Dataset extract
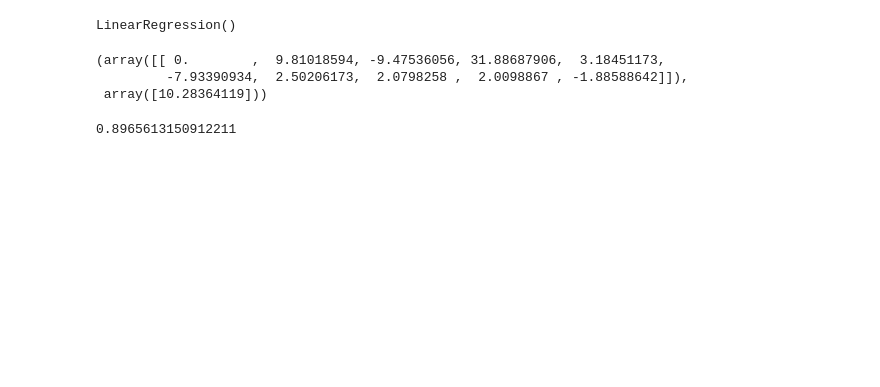
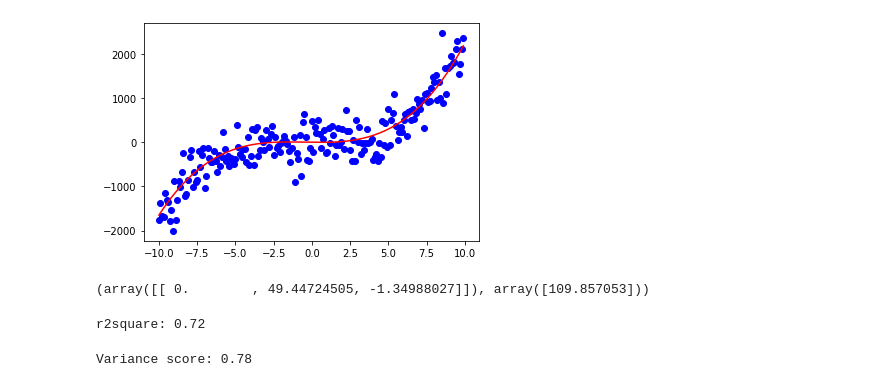
Before and after one commit to Huynh-Tr/Data-Analysis, a Jupyter notebook: IBM Machine Learning.ipynb, the cells around one changed output. Saved outputs shown, nothing was run; the diff lists cells and outputs as text; code cells hidden in the pictures; blank space fills up the shorter version.

```diff
--- a/IBM Machine Learning.ipynb
+++ b/IBM Machine Learning.ipynb
@@ -13 +83,15 @@ import pickle
+# %%
+# set a = 2, b = 3, c = -5, d = -10
+a,b,c,d = 2,3,-5,1
+x = np.arange(-10,10,0.1)
+x_noise = 300 * np.random.normal(size=x.size)
+
+y = a * x**3 + b * x**2 + c * x + d + x_noise
+y_true = a * x**3 + b * x**2 + c * x + d
+# %%
+plt.scatter(x = x,y = y,c = 'b')
+plt.plot(x, y_true, 'r')
+plt.show()
+# %% [output]
+[figure, added]
 # %%
@@ -26,8 +112,3 @@ poly = PolynomialFeatures(degree=2)
 x_tranform = poly.fit_transform(x)
 # %%
 x_train, x_test, y_train, y_test = train_test_split(x_tranform, y , test_size = 0.2, random_state = 0,)
-# %%
-lm = LinearRegression()
-lm.fit(x_train,y_train)
-# %% [output]
-LinearRegression()
@@ -36,10 +115,17 @@ y_predicted = lm.predict(x_test)
-# %%
-lm.coef_ , lm.intercept_
-# %% [output]
-(array([[ 0.        ,  9.81018594, -9.47536056, 31.88687906,  3.18451173,
-         -7.93390934,  2.50206173,  2.0798258 ,  2.0098867 , -1.88588642]]),
- array([10.28364119]))
-# %%
-r2_score(y_test, y_predicted)
-# %% [output]
-0.8965613150912211
+# %%
+lm = LinearRegression().fit(x_train,y_train)
+
+y_predicted = lm.predict(x_test)
+
+# 0 , a , b , c
+lm.coef_ , lm.intercept_
+# %% [output]
+(array([[ 0.        , 49.44724505, -1.34988027]]), array([109.857053]))
+# %%
+print("r2square: %.2f" % r2_score(y_test, y_predicted))
+# %% [output]
+r2square: 0.72
+# %%
+print("Variance score: %.2f" % lm.score(x_train,y_train))
+# %% [output]
+Variance score: 0.78
```
Also changed, not shown: parts of 93 cells of this notebook, 4 other files.
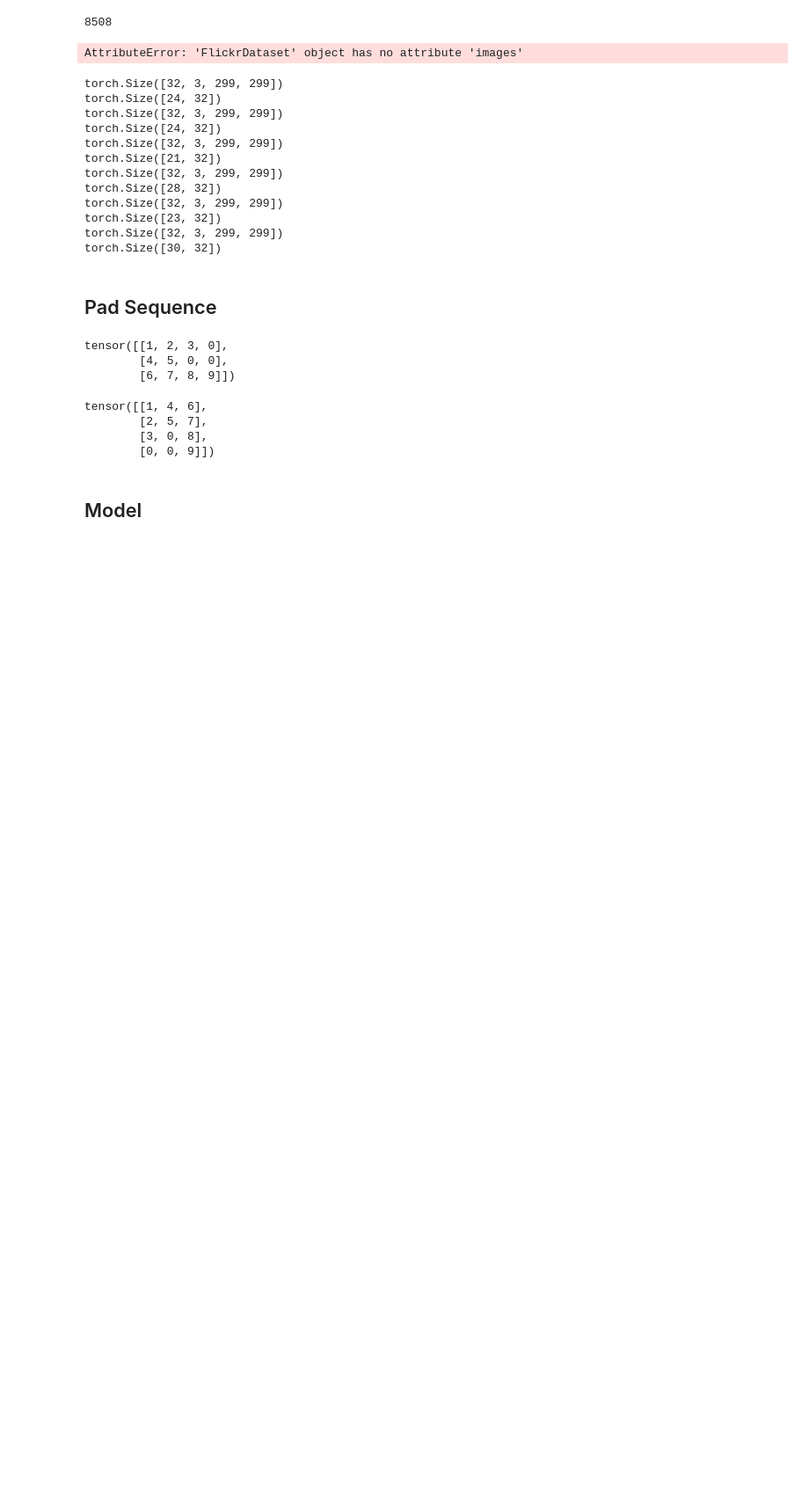
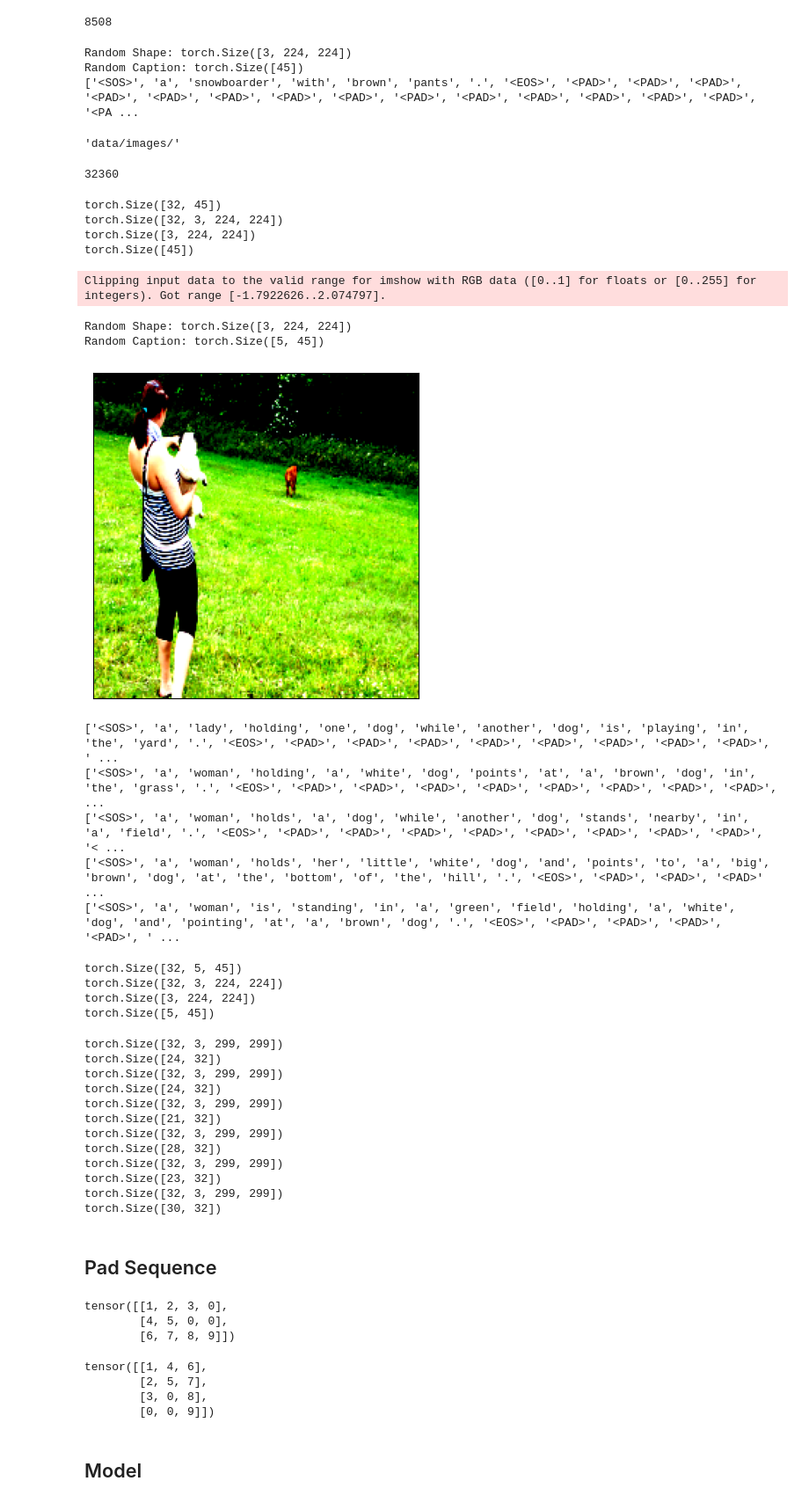
Before and after one commit to natek-1/Image-Captioning, a Jupyter notebook: research/show_and_tell.ipynb, the cells around one changed output. Shown: that part at 88% size. Saved outputs shown, nothing was run; the diff lists cells and outputs as text; code cells hidden in the pictures; blank space fills up the shorter version.

Commit message:
FINALLY FIXED THE SHAPE ISSUE IN dataset

```diff
--- a/research/show_and_tell.ipynb
+++ b/research/show_and_tell.ipynb
@@ -339,8 +350,81 @@ random_image, random_label = train_dataset[random_index]
 
 print("Random Shape:", random_image.shape)
 print("Random Caption:", random_label.shape)
+print([vocabulary.itos[token] for token in random_label.tolist()])
 # %% [output]
-AttributeError: 'FlickrDataset' object has no attribute 'images'
+Random Shape: torch.Size([3, 224, 224])
+Random Caption: torch.Size([45])
+['<SOS>', 'a', 'snowboarder', 'with', 'brown', 'pants', '.', '<EOS>', '<PAD>', '<PAD>', '<PAD>', '<PAD>', '<PAD>', '<PAD>', '<PAD>', '<PAD>', '<PAD>', '<PAD>', '<PAD>', '<PAD>', '<PAD>', '<PAD>', '<PA ...
+# %%
+folder
+# %% [output]
+'data/images/'
+# %%
+32360
+# %% [output]
+32360
+# %%
+train_loader = DataLoader(dataset=train_dataset, batch_size=32, shuffle=True)
+for image, caption in train_loader:
+    print(caption.shape)
+    print(image.shape)
+    index = random.randint(0, 31)
+    first_image = image[index]
+    print(first_image.shape)
+    first_caption = caption[index]
+    print(first_caption.shape)
+    break
+# %% [output]
+torch.Size([32, 45])
+torch.Size([32, 3, 224, 224])
+torch.Size([3, 224, 224])
+torch.Size([45])
+# %%
+val_dataset = FlickrDataset(root_dir=folder, data_dict=val_data,vocabulary=vocabulary,
+                        transform=transform, train=False)
+# %%
+random_index = random.randint(0, len(val_dataset) - 1)
+
+# Get the random element
+random_image, random_label = val_dataset[random_index]
+
+print("Random Shape:", random_image.shape)
+print("Random Caption:", random_label.shape)
+plt.xticks([])
+plt.yticks([])
+plt.imshow(random_image.permute(1, 2,0))
+plt.show()
+print([vocabulary.itos[token] for token in random_label[0].tolist()])
+print([vocabulary.itos[token] for token in random_label[1].tolist()])
+print([vocabulary.itos[token] for token in random_label[2].tolist()])
+print([vocabulary.itos[token] for token in random_label[3].tolist()])
+print([vocabulary.itos[token] for token in random_label[4].tolist()])
+# %% [output]
+Clipping input data to the valid range for imshow with RGB data ([0..1] for floats or [0..255] for integers). Got range [-1.7922626..2.074797].
+Random Shape: torch.Size([3, 224, 224])
+Random Caption: torch.Size([5, 45])
+[figure, added]
+['<SOS>', 'a', 'lady', 'holding', 'one', 'dog', 'while', 'another', 'dog', 'is', 'playing', 'in', 'the', 'yard', '.', '<EOS>', '<PAD>', '<PAD>', '<PAD>', '<PAD>', '<PAD>', '<PAD>', '<PAD>', '<PAD>', ' ...
+['<SOS>', 'a', 'woman', 'holding', 'a', 'white', 'dog', 'points', 'at', 'a', 'brown', 'dog', 'in', 'the', 'grass', '.', '<EOS>', '<PAD>', '<PAD>', '<PAD>', '<PAD>', '<PAD>', '<PAD>', '<PAD>', '<PAD>', ...
+['<SOS>', 'a', 'woman', 'holds', 'a', 'dog', 'while', 'another', 'dog', 'stands', 'nearby', 'in', 'a', 'field', '.', '<EOS>', '<PAD>', '<PAD>', '<PAD>', '<PAD>', '<PAD>', '<PAD>', '<PAD>', '<PAD>', '< ...
+['<SOS>', 'a', 'woman', 'holds', 'her', 'little', 'white', 'dog', 'and', 'points', 'to', 'a', 'big', 'brown', 'dog', 'at', 'the', 'bottom', 'of', 'the', 'hill', '.', '<EOS>', '<PAD>', '<PAD>', '<PAD>' ...
+['<SOS>', 'a', 'woman', 'is', 'standing', 'in', 'a', 'green', 'field', 'holding', 'a', 'white', 'dog', 'and', 'pointing', 'at', 'a', 'brown', 'dog', '.', '<EOS>', '<PAD>', '<PAD>', '<PAD>', '<PAD>', ' ...
+# %%
+val_loader = DataLoader(dataset=val_dataset, batch_size=32, shuffle=True)
+for image, caption in val_loader:
+    print(caption.shape)
+    print(image.shape)
+    index = random.randint(0, 31)
+    first_image = image[index]
+    print(first_image.shape)
+    first_caption = caption[index]
+    print(first_caption.shape)
+    break
+# %% [output]
+torch.Size([32, 5, 45])
+torch.Size([32, 3, 224, 224])
+torch.Size([3, 224, 224])
+torch.Size([5, 45])
 # %%
 def save_data(data_dict, save_path="data/caption_train.csv"):
     data = [(image_name, caption) for image_name, captions in data_dict.items() for caption in captions]
```
Also changed, not shown: parts of 5 cells of this notebook.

Exercise prompt
Copy out each line of the entries that holds "vocabulary".

Answer to the exercise
+print([vocabulary.itos[token] for token in random_label.tolist()])
+val_dataset = FlickrDataset(root_dir=folder, data_dict=val_data,vocabulary=vocabulary,
+print([vocabulary.itos[token] for token in random_label[0].tolist()])
+print([vocabulary.itos[token] for token in random_label[1].tolist()])
+print([vocabulary.itos[token] for token in random_label[2].tolist()])
+print([vocabulary.itos[token] for token in random_label[3].tolist()])
+print([vocabulary.itos[token] for token in random_label[4].tolist()])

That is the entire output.